TNW: Do you see the rising phenomenon of subscription services such as your own as sustainable? What market forces came together to fuel their growth?
KJ: There is still plenty of experimentation to be done around the subscription model, but sustainability relies on a commitment to the customer, not the business model. It’s a means to an end—in our case, it’s about convenience and staying top of mind with products guys usually forget about. For others, it’s about curation and delivering a welcome surprise every month. When there are better ways to achieve these business objectives, the models will change.
TNW: How does product diversity impact your margins? How does it affect your inventory, procurement, and shipping costs?
KJ: Shipping isn’t cheap at our scale of operations, but it costs the same amount to ship a $3 pair of underwear as it does a $30 pair. So we see better returns on the premium apparel. We rarely concern ourselves with the margins on a single item, as it’s so much more important that we provide a complete and satisfying experience for our customers. It’s worth sacrificing some margins here and there to achieve this.
TNW: What is a component of your business that you have been surprised with? Why?
KJ: It’s surprising that Manpacks is seeing amazing growth, two years after wondering if it could even work. In our early days, lots of people called us crazy. We did our best to tune out the critics and focus on improving, and now subscription ecommerce is everywhere.
TNW: Do you think that the average consumer is ready to move on services such as ManPacks?

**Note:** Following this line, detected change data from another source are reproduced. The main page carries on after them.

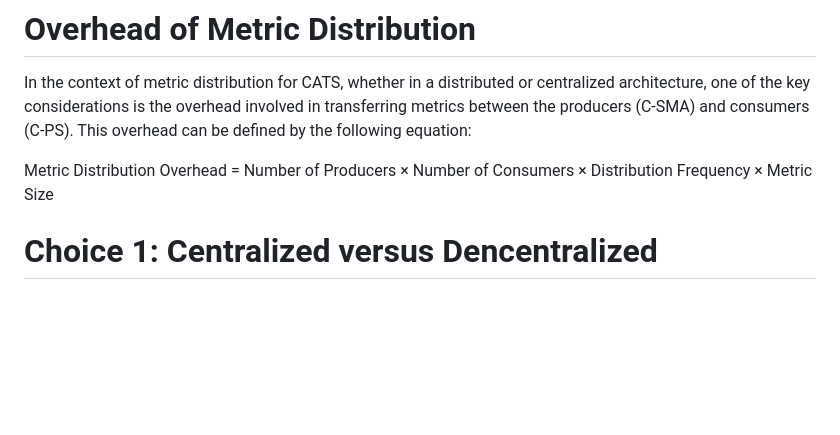
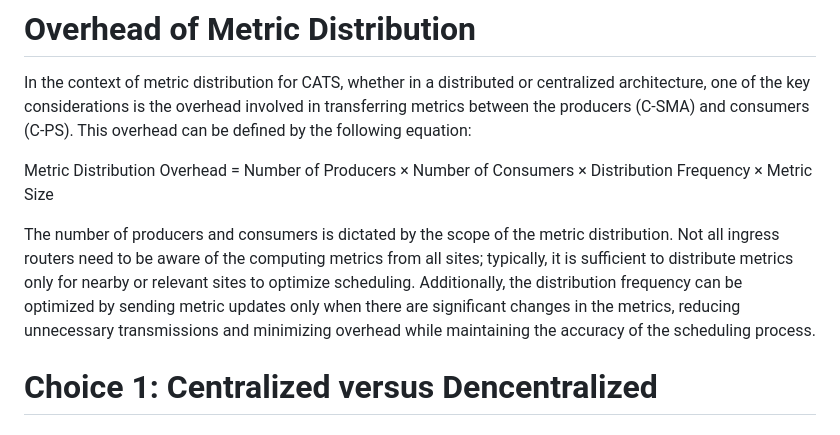
Before and after one commit to VMatrix1900/draft-cats-method-analysis, a Markdown page: draft-shi-cats-analysis-of-metric-distribution.md, the part around the change. Rendered like a GitHub page; blank space fills up the shorter version.

Commit message:
Add overhead analysis.

```diff
--- a/draft-shi-cats-analysis-of-metric-distribution.md
+++ b/draft-shi-cats-analysis-of-metric-distribution.md
@@ -114,6 +114,8 @@ In the context of metric distribution for CATS, whether in a distributed or cent
 
 Metric Distribution Overhead = Number of Producers × Number of Consumers × Distribution Frequency × Metric Size
 
+The number of producers and consumers is dictated by the scope of the metric distribution. Not all ingress routers need to be aware of the computing metrics from all sites; typically, it is sufficient to distribute metrics only for nearby or relevant sites to optimize scheduling. Additionally, the distribution frequency can be optimized by sending metric updates only when there are significant changes in the metrics, reducing unnecessary transmissions and minimizing overhead while maintaining the accuracy of the scheduling process.
+
 # Choice 1: Centralized versus Dencentralized
 
 ## Option 1: Centralized C-SMA + Centralized C-PS
```
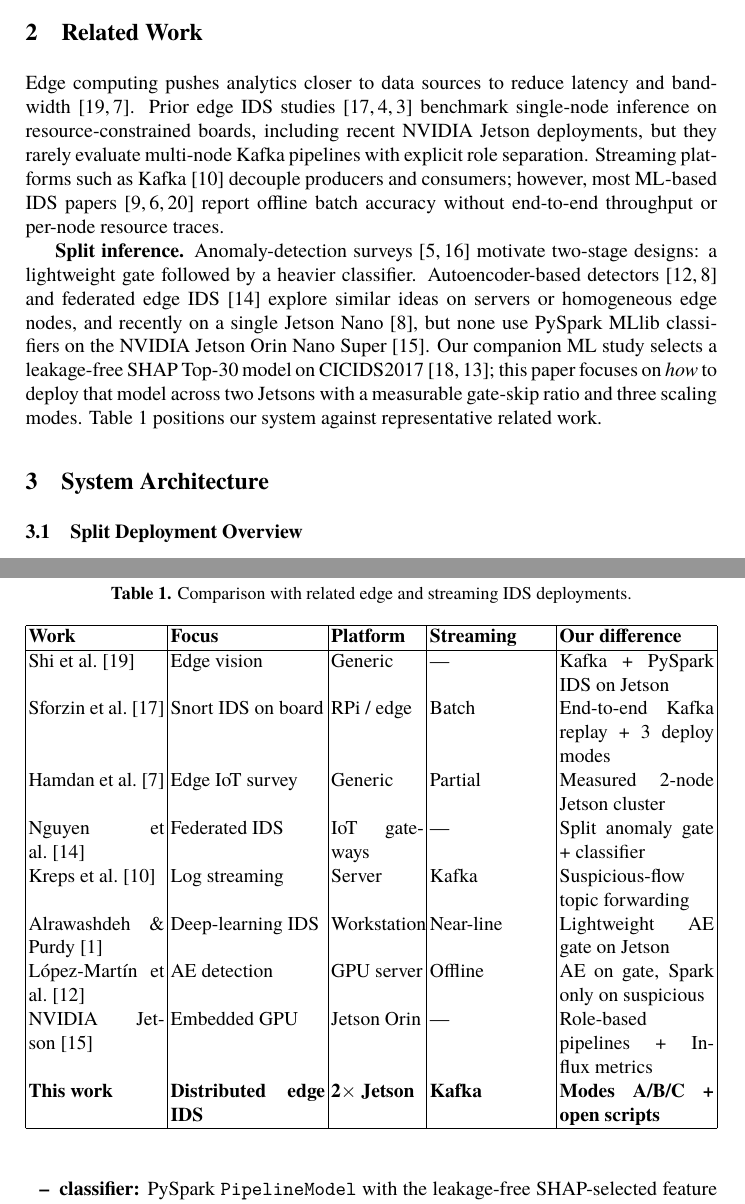
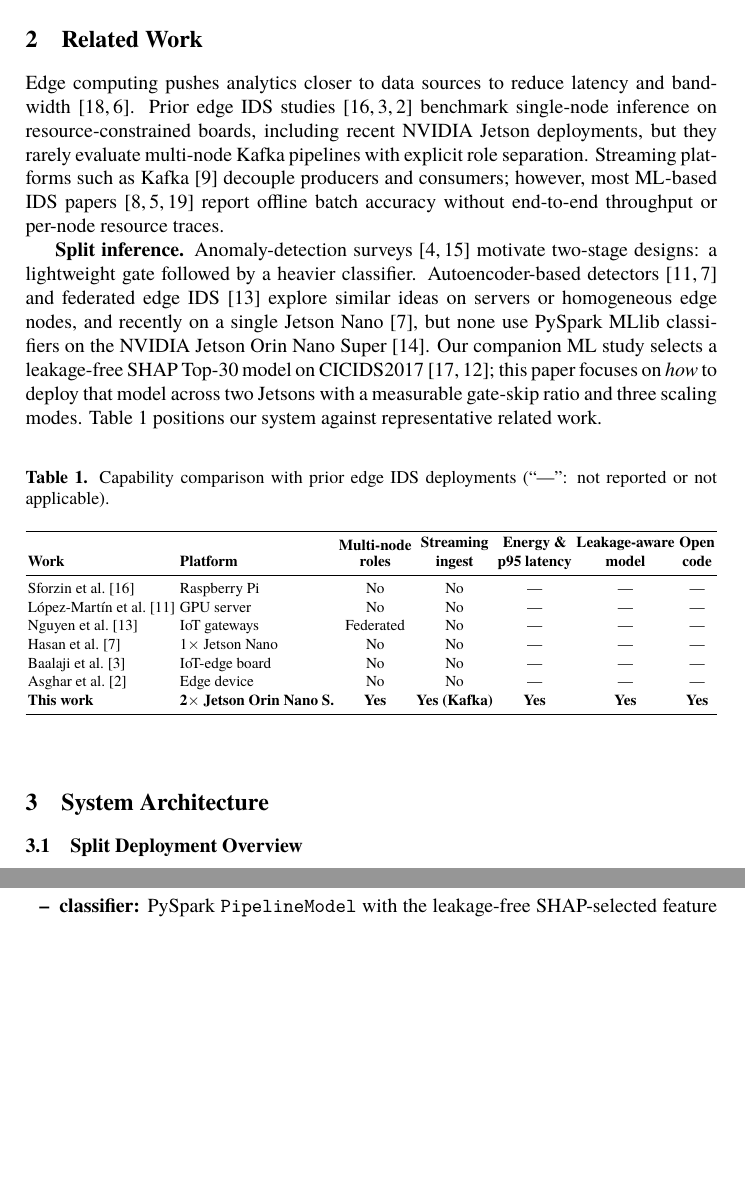
Before and after one commit to vuthainguyen1602/Thesis_IDS, a LaTeX thesis (papers/soict2026/manuscript/main.tex, which reads papers/latex/related_work_table_soict.tex): two parts of pages 2 and 3 of 13, joined at a grey line, cut so that both start at the same text, the shorter picture padded with empty space. Compiled offline with XeLaTeX; a missing font is replaced by an installed copy or a similar font.

Commit message:
soict: rebuild related-work table as capability matrix incl. 2025-2026 baselines; compress Limitations; 14->13 pages

```diff
--- a/papers/latex/related_work_table_soict.tex
+++ b/papers/latex/related_work_table_soict.tex
@@ -1,24 +1,22 @@
 % English comparison table — \input from SOICT main.tex
 \begin{table}[htbp]
-  \caption{Comparison with related edge and streaming IDS deployments.}
+  \caption{Capability comparison with prior edge IDS deployments (``---'': not reported or not applicable).}
   \label{tab:related-work}
   \centering
   \small
   \resizebox{\textwidth}{!}{%
-  \begin{tabular}{|p{2.2cm}|p{2.5cm}|p{1.5cm}|p{2.0cm}|p{2.5cm}|}
-    \hline
-    \textbf{Work} & \textbf{Focus} & \textbf{Platform} & \textbf{Streaming} & \textbf{Our difference} \\
-    \hline
-    Shi et al.~\cite{shi2016edge} & Edge vision & Generic & --- & Kafka + PySpark IDS on Jetson \\
-    Sforzin et al.~\cite{sforzin2016rpids} & Snort IDS on board & RPi / edge & Batch & End-to-end Kafka replay + 3 deploy modes \\
-    Hamdan et al.~\cite{hamdan2020edge} & Edge IoT survey & Generic & Partial & Measured 2-node Jetson cluster \\
-    Nguyen et al.~\cite{nguyen2019diot} & Federated IDS & IoT gateways & --- & Split anomaly gate + classifier \\
-    Kreps et al.~\cite{kreps2011kafka} & Log streaming & Server & Kafka & Suspicious-flow topic forwarding \\
-    Alrawashdeh \& Purdy~\cite{alrawashdeh2016toward} & Deep-learning IDS & Workstation & Near-line & Lightweight AE gate on Jetson \\
-    L{\'o}pez-Mart{\'i}n et al.~\cite{lopez2017autoencoder} & AE detection & GPU server & Offline & AE on gate, Spark only on suspicious \\
-    NVIDIA Jetson~\cite{nvidia2019jetson} & Embedded GPU & Jetson Orin & --- & Role-based pipelines + Influx metrics \\
-    \textbf{This work} & \textbf{Distributed edge IDS} & \textbf{2$\times$ Jetson} & \textbf{Kafka} & \textbf{Modes A/B/C + open scripts} \\
-    \hline
+  \begin{tabular}{l l c c c c c}
+    \toprule
+    \textbf{Work} & \textbf{Platform} & \textbf{\shortstack{Multi-node\\roles}} & \textbf{\shortstack{Streaming\\ingest}} & \textbf{\shortstack{Energy \&\\p95 latency}} & \textbf{\shortstack{Leakage-aware\\model}} & \textbf{\shortstack{Open\\code}} \\
+    \midrule
+    Sforzin et al.~\cite{sforzin2016rpids} & Raspberry Pi & No & No & --- & --- & --- \\
+    L{\'o}pez-Mart{\'i}n et al.~\cite{lopez2017autoencoder} & GPU server & No & No & --- & --- & --- \\
+    Nguyen et al.~\cite{nguyen2019diot} & IoT gateways & Federated & No & --- & --- & --- \\
+    Hasan et al.~\cite{hasan2025iiot} & 1$\times$ Jetson Nano & No & No & --- & --- & --- \\
+    Baalaji et al.~\cite{baalaji2025ensemble} & IoT-edge board & No & No & --- & --- & --- \\
+    Asghar et al.~\cite{asghar2026hedid} & Edge device & No & No & --- & --- & --- \\
+    \textbf{This work} & \textbf{2$\times$ Jetson Orin Nano S.} & \textbf{Yes} & \textbf{Yes (Kafka)} & \textbf{Yes} & \textbf{Yes} & \textbf{Yes} \\
+    \bottomrule
   \end{tabular}%
   }
 \end{table}
```
Also changed, not shown: papers/soict2026/manuscript/main.tex (+1 -1 lines), output/pdfs/SOICT2026_draft.pdf, papers/soict2026/manuscript/main.bbl.
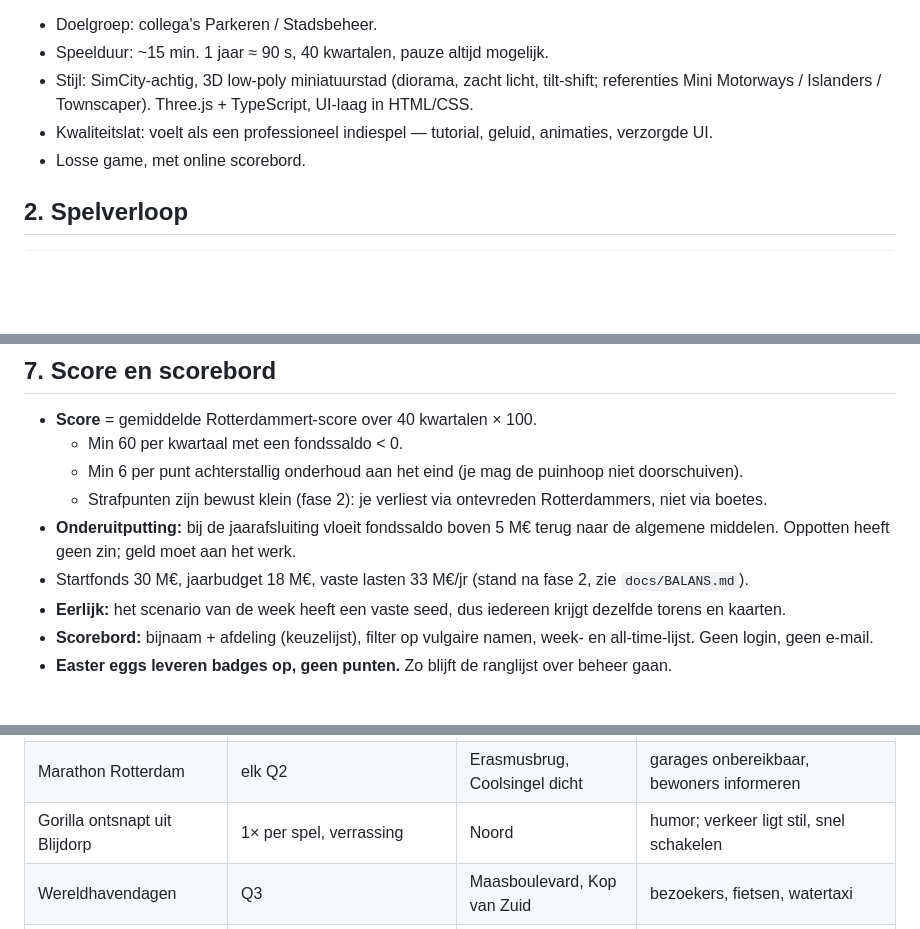
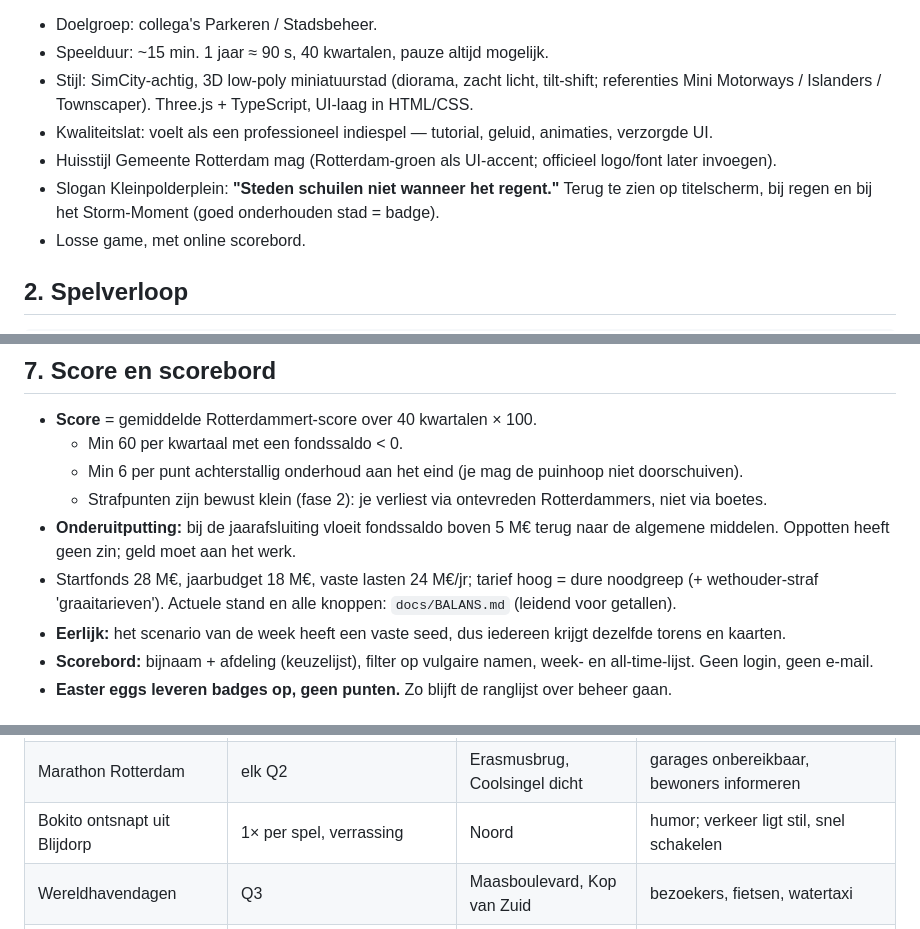
Before and after one commit to RoberR1990/MaasstadParkeert, a Markdown page: docs/ONTWERP.md, 3 parts joined by grey strips. GitHub-like rendering; blank space fills up the shorter version.

Commit message:
Ontwerp: getallen na balansronde 2, Bokito, huisstijl, slogan Kleinpolderplein
Co-Authored-By: Claude Opus 5.5 <noreply@anthropic.com>
Claude-Session: https://claude.ai/code/session_01UJ66qkWY3yxAxtr2HPyYoc

```diff
--- a/docs/ONTWERP.md
+++ b/docs/ONTWERP.md
@@ -11,6 +11,8 @@ Je beheert 10 jaar (2026–2036) de parkeervoorzieningen van Rotterdam ("de Maas
 - Speelduur: ~15 min. 1 jaar ≈ 90 s, 40 kwartalen, pauze altijd mogelijk.
 - Stijl: SimCity-achtig, 3D low-poly miniatuurstad (diorama, zacht licht, tilt-shift; referenties Mini Motorways / Islanders / Townscaper). Three.js + TypeScript, UI-laag in HTML/CSS.
 - Kwaliteitslat: voelt als een professioneel indiespel — tutorial, geluid, animaties, verzorgde UI.
+- Huisstijl Gemeente Rotterdam mag (Rotterdam-groen als UI-accent; officieel logo/font later invoegen).
+- Slogan Kleinpolderplein: **"Steden schuilen niet wanneer het regent."** Terug te zien op titelscherm, bij regen en bij het Storm-Moment (goed onderhouden stad = badge).
 - Losse game, met online scorebord.
 
 ## 2. Spelverloop
@@ -111,7 +113,7 @@ Term van communicatie: **de Rotterdammert** (met t). Die staat centraal in het s
   - Min 6 per punt achterstallig onderhoud aan het eind (je mag de puinhoop niet doorschuiven).
   - Strafpunten zijn bewust klein (fase 2): je verliest via ontevreden Rotterdammers, niet via boetes.
 - **Onderuitputting:** bij de jaarafsluiting vloeit fondssaldo boven 5 M€ terug naar de algemene middelen. Oppotten heeft geen zin; geld moet aan het werk.
-- Startfonds 30 M€, jaarbudget 18 M€, vaste lasten 33 M€/jr (stand na fase 2, zie `docs/BALANS.md`).
+- Startfonds 28 M€, jaarbudget 18 M€, vaste lasten 24 M€/jr; tarief hoog = dure noodgreep (+ wethouder-straf 'graaitarieven'). Actuele stand en alle knoppen: `docs/BALANS.md` (leidend voor getallen).
 - **Eerlijk:** het scenario van de week heeft een vaste seed, dus iedereen krijgt dezelfde torens en kaarten.
 - **Scorebord:** bijnaam + afdeling (keuzelijst), filter op vulgaire namen, week- en all-time-lijst. Geen login, geen e-mail.
 - **Easter eggs leveren badges op, geen punten.** Zo blijft de ranglijst over beheer gaan.
@@ -142,7 +144,7 @@ Gebeurteniskaarten zijn papier; **Momenten** zijn de piekervaringen die het spel
 |---|---|---|---|
 | Feyenoord speelt thuis | elk seizoen, vaker in scenario | De Kuip, Zuid | P+R, pendelbussen, handhaving foutparkeren rond stadion |
 | Marathon Rotterdam | elk Q2 | Erasmusbrug, Coolsingel dicht | garages onbereikbaar, bewoners informeren |
-| Gorilla ontsnapt uit Blijdorp | 1× per spel, verrassing | Noord | humor; verkeer ligt stil, snel schakelen |
+| Bokito ontsnapt uit Blijdorp | 1× per spel, verrassing | Noord | humor; verkeer ligt stil, snel schakelen |
 | Wereldhavendagen | Q3 | Maasboulevard, Kop van Zuid | bezoekers, fietsen, watertaxi |
 | Zomercarnaval | Q3 | Centrum | route-afsluitingen, schoonmaak garages achteraf |
 | Concert/festival in Ahoy | Q3 | Zuidplein | avondpiek Zuid |
```
Also changed, not shown: other parts of docs/ONTWERP.md (+1 -1 lines).
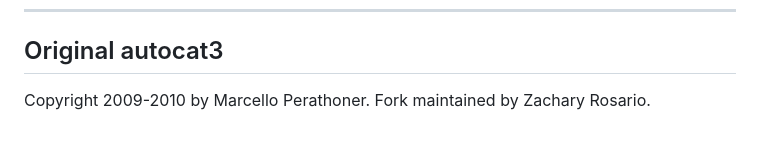
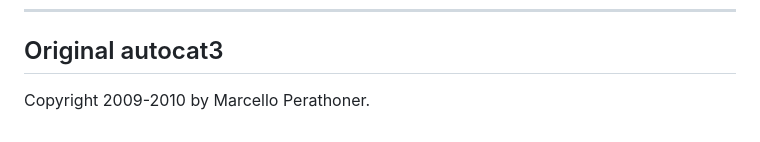
Before and after one commit to gutenbergtools/autocat3, a Markdown page: README.md, the part around the change. GitHub-like rendering.

Commit message:
Update README.md
Co-authored-by: Casey Peel <cpeel@users.noreply.github.com>

```diff
--- a/README.md
+++ b/README.md
@@ -158,4 +158,4 @@ sudo systemctl daemon-reload             # Reload after editing the unit file
 
 ## Original autocat3
 
-Copyright 2009-2010 by Marcello Perathoner. Fork maintained by Zachary Rosario.
+Copyright 2009-2010 by Marcello Perathoner.
```
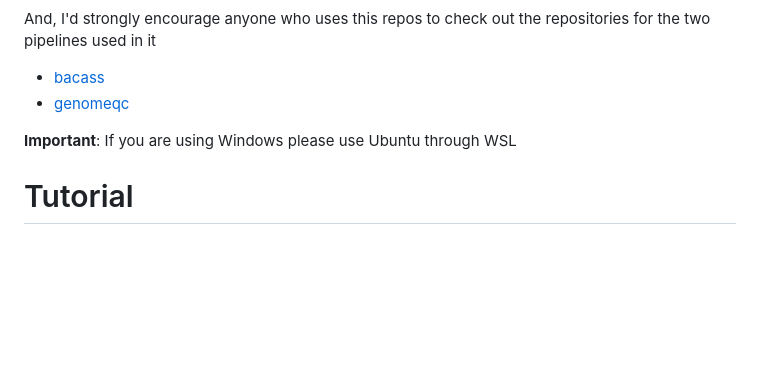
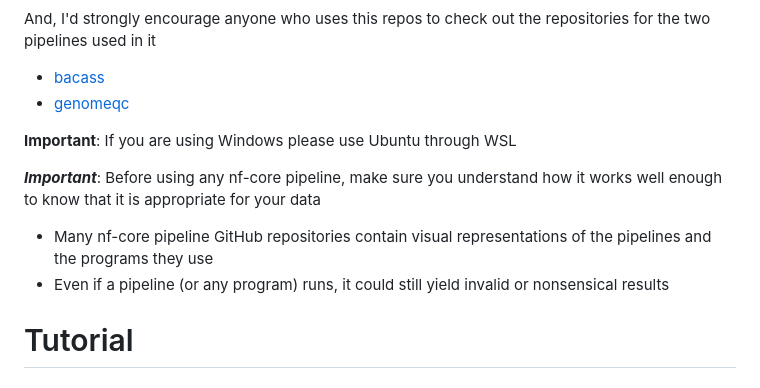
Before and after one commit to jcbioinformatics/SomeAssemblyRequired, a Markdown page: README.md, the part around the change. GitHub-like rendering; blank space fills up the shorter version.

Commit message:
Add note about understanding nf-core pipelines*
*Responsibility for using them appropriately is on the person running the pipeline, not just the authors

```diff
--- a/README.md
+++ b/README.md
@@ -11,6 +11,10 @@ And, I'd strongly encourage anyone who uses this repos to check out the reposito
 * [genomeqc](https://github.com/nf-core/genomeqc/tree/dev)
 
 __Important__: If you are using Windows please use Ubuntu through WSL
+
+___Important___: Before using any nf-core pipeline, make sure you understand how it works well enough to know that it is appropriate for your data
+- Many nf-core pipeline GitHub repositories contain visual representations of the pipelines and the programs they use
+- Even if a pipeline (or any program) runs, it could still yield invalid or nonsensical results
 
 
 # Tutorial
```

KJ: Manpacks customers are more exceptional than they are average, but tough economic times certainly have made it harder for us to gain mainstream adoption. In times like these, people are rightfully concerned with getting the most value for their dollar. Some people aren’t satisfied that a $10 shirt can be bought for $9 by driving to the store. Manpacks customers understand that if they spend 5 minutes thinking about this, they’ve exhausted more than a dollar’s worth of their time. Time-cost analysis doesn’t come easy to the average consumer, and we’ll benefit from an economic recovery where people can afford to pay a buck to have their time back.
TNW: Is there still space in the market for more niche services such as your own?
KJ: Absolutely. I talk with a lot of idea-stage entrepreneurs and it’s amazing how much potential there is to create meaningful niche services.
TNW: What is the next step for subscription services such as ManPacks? Does Amazon’s ‘subscribe to this product’ feature present a threat?
KJ: Subscribe and Save has been around for a long time, and if automation were the only thing we had to offer, we’d be crushed by them. As it is we don’t see them as particularly competitive. The next step for Manpacks is to continue learning more about our customers; taking that knowledge and refining our service so it is a perfect fit with their lifestyle. It’s less about being “predictive” as a subscription company as it is being relevant as a service company.
TNWL: Over time, have your gross margins gone up, or down?
KJ: Up, as we’ve added items more cost-effective to ship.
TNW: How do you control shipping costs?
KJ: We use a logistics company that passes shipping discounts along to their customers (not all 3PLs do this). So as their client-load increases, we benefit from volume shipping discounts.
Hope you enjoyed the interview. Alright, want a hot tip? Build a Manpacks for booze. I’ll be your first customer.